We all know, from years of hearing not to, the dangers of judging a book by the cover. And yet, I’m still going to admit it was simply the bright yellow design and bold graphic print that drew me to this delightfully different motivational read.
Setting it apart from the typical preachy self-empowerment fare, The Art of Doing provides an entertaining compilation of interviews from real-life successful people from diverse backgrounds. From the famous (Alec Baldwin, Laura Linney, Yogi Berra) to the more obscure (Jill Tarter – SETI Institute, Gary Noesner – FBI Agent, Erin Gruwell – Teacher), each story offers life lessons and poignant success tips. For a philomath like myself, I especially love the little section at the end of each interview where the authors include facts & stats about both the person and the topic/industry.
Throughout and overarching all the interviews is a mission;
“What is success?” and “Who gets it?” and “Why do people care about it?”…instead of theorizing on success Gladwellian-style or offering up some easily digestible quick-tip formulae, who not go straight to the source?
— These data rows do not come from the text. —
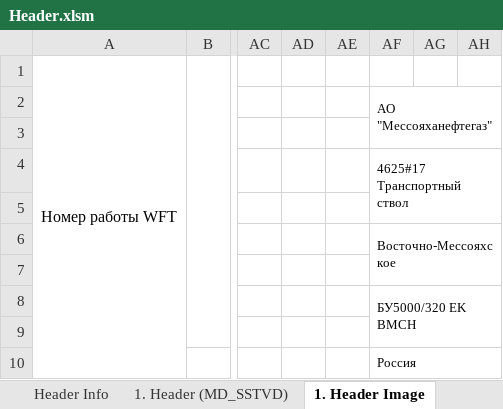
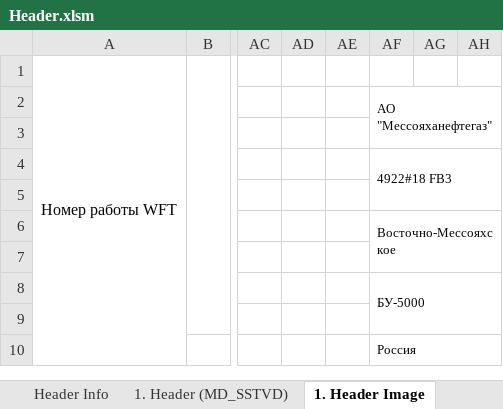
Before and after one commit to elllektron/FinalLog, an Excel workbook: FinalLog/Data/Header.xlsm, sheet 1. Header Image, drawn as a sheet; only a part is shown, gaps mark what is left out; values as stored, in another font and other column widths than the file's, no borders; charts and pictures not drawn; the diff covers the shown part only; the diff names each change by its address in the sheet, - before the commit and + after, or states it on an @@ line.

```diff
--- a/FinalLog/Data/Header.xlsm (sheet 1. Header Image)
+++ b/FinalLog/Data/Header.xlsm (sheet 1. Header Image)
-AF4: 4625#17 Транспортный ствол
+AF4: 4922#18 FB3
-AF8: БУ5000/320 EK BMCH
+AF8: БУ-5000
```
Also changed, not shown: 1 added row, 1 removed row and 10 edited cells elsewhere in this sheet, sheet 1. Header (MD_SSTVD), sheet Header Info, sheet Tail Image, sheet Tail LWD, 8 other files.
Why not simply ask people how they do what they do?
…Our participants’ vocations, goals, philosophical perspectives and personalities could not have been more different, but as their responses to our questions accumulated, we began to see patterns. We came to realize that these extraordinary people shared many core principles and practices that had led to their great success.
The book goes on to outline 10 success principles gleaned from the 36 interviews from fascinating success stories running the gamut from opera diva to dog groomer to bestselling author.
The Art of Doing is a great read – uplifting, light, fun and easily manageable in small time chunks due to its formatting. And we at the Go For It Show love it especially because we share its fundamental philosophy – that the best way to learn about success is by asking successful people. Also, that success is defined not by fame, but by passion and fulfillment, so those stories come from vast and diverse voices. What do YOU think superachievers have in common, and do you have what it takes?